About this exercise: Go through the records, and copy each line in which the string "boxplot" is present.

Stored dataset items:
= = =
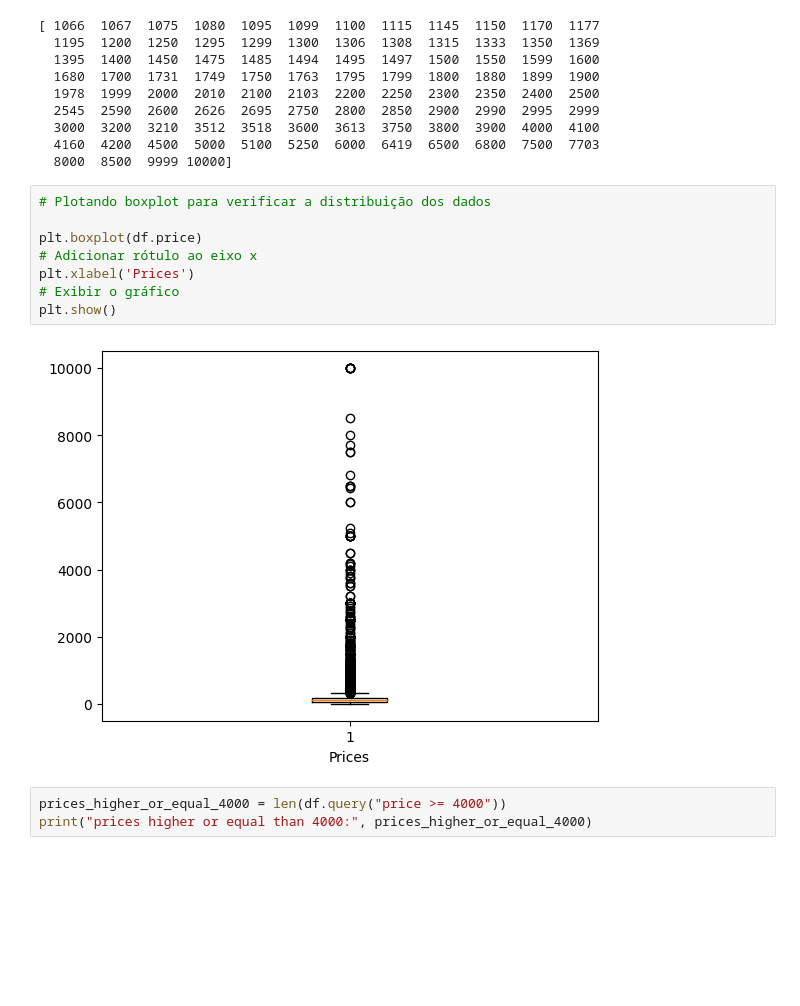
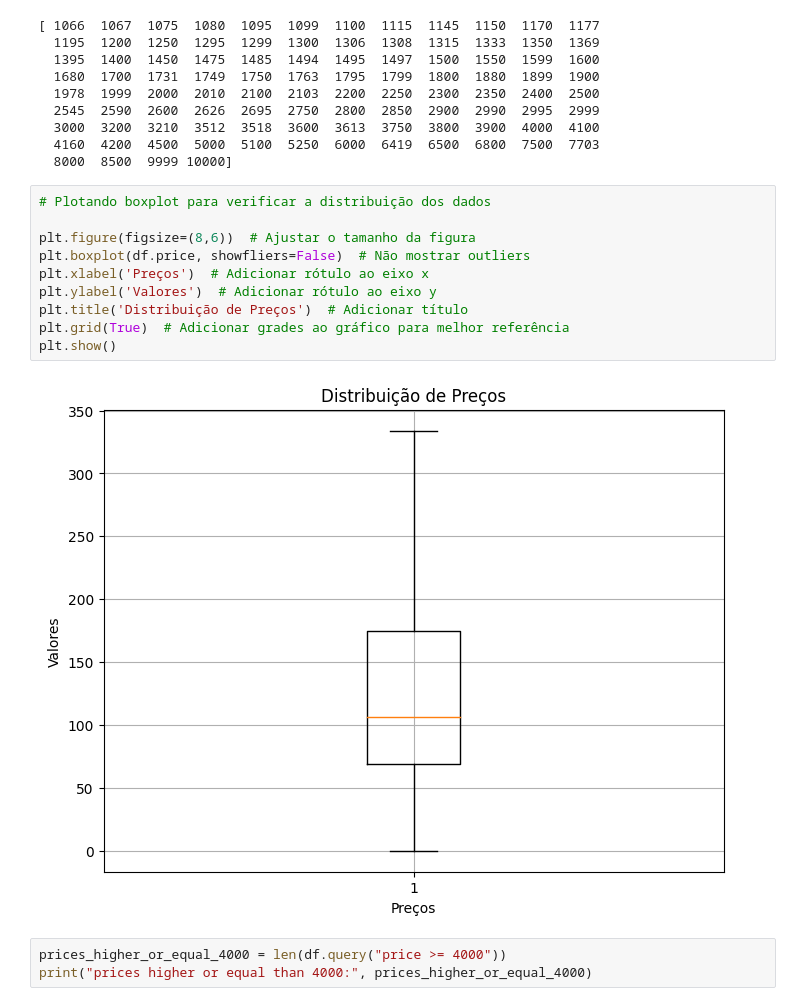
Before and after one commit to olucascruz/analise_exploratoria, a Jupyter notebook: analise_precificacao.ipynb, the cells around one changed output. Cells and saved outputs as stored; diff of their text form; blank space fills up the shorter version.

```diff
--- a/analise_precificacao.ipynb
+++ b/analise_precificacao.ipynb
@@ -116,13 +135,15 @@ print(bigger_prices)
 # %%
 # Plotando boxplot para verificar a distribuição dos dados
 
-plt.boxplot(df.price)
-# Adicionar rótulo ao eixo x
-plt.xlabel('Prices')
-# Exibir o gráfico
+plt.figure(figsize=(8,6))  # Ajustar o tamanho da figura
+plt.boxplot(df.price, showfliers=False)  # Não mostrar outliers
+plt.xlabel('Preços')  # Adicionar rótulo ao eixo x
+plt.ylabel('Valores')  # Adicionar rótulo ao eixo y
+plt.title('Distribuição de Preços')  # Adicionar título
+plt.grid(True)  # Adicionar grades ao gráfico para melhor referência
 plt.show()
 # %% [output]
-[figure, old version]
+[figure, new version]
 # %%
 prices_higher_or_equal_4000 = len(df.query("price >= 4000"))
 print("prices higher or equal than 4000:", prices_higher_or_equal_4000)
```
Also changed, not shown: parts of 27 cells of this notebook.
= = =
Expected output:
 # Plotando boxplot para verificar a distribuição dos dados
-plt.boxplot(df.price)
+plt.boxplot(df.price, showfliers=False)  # Não mostrar outliers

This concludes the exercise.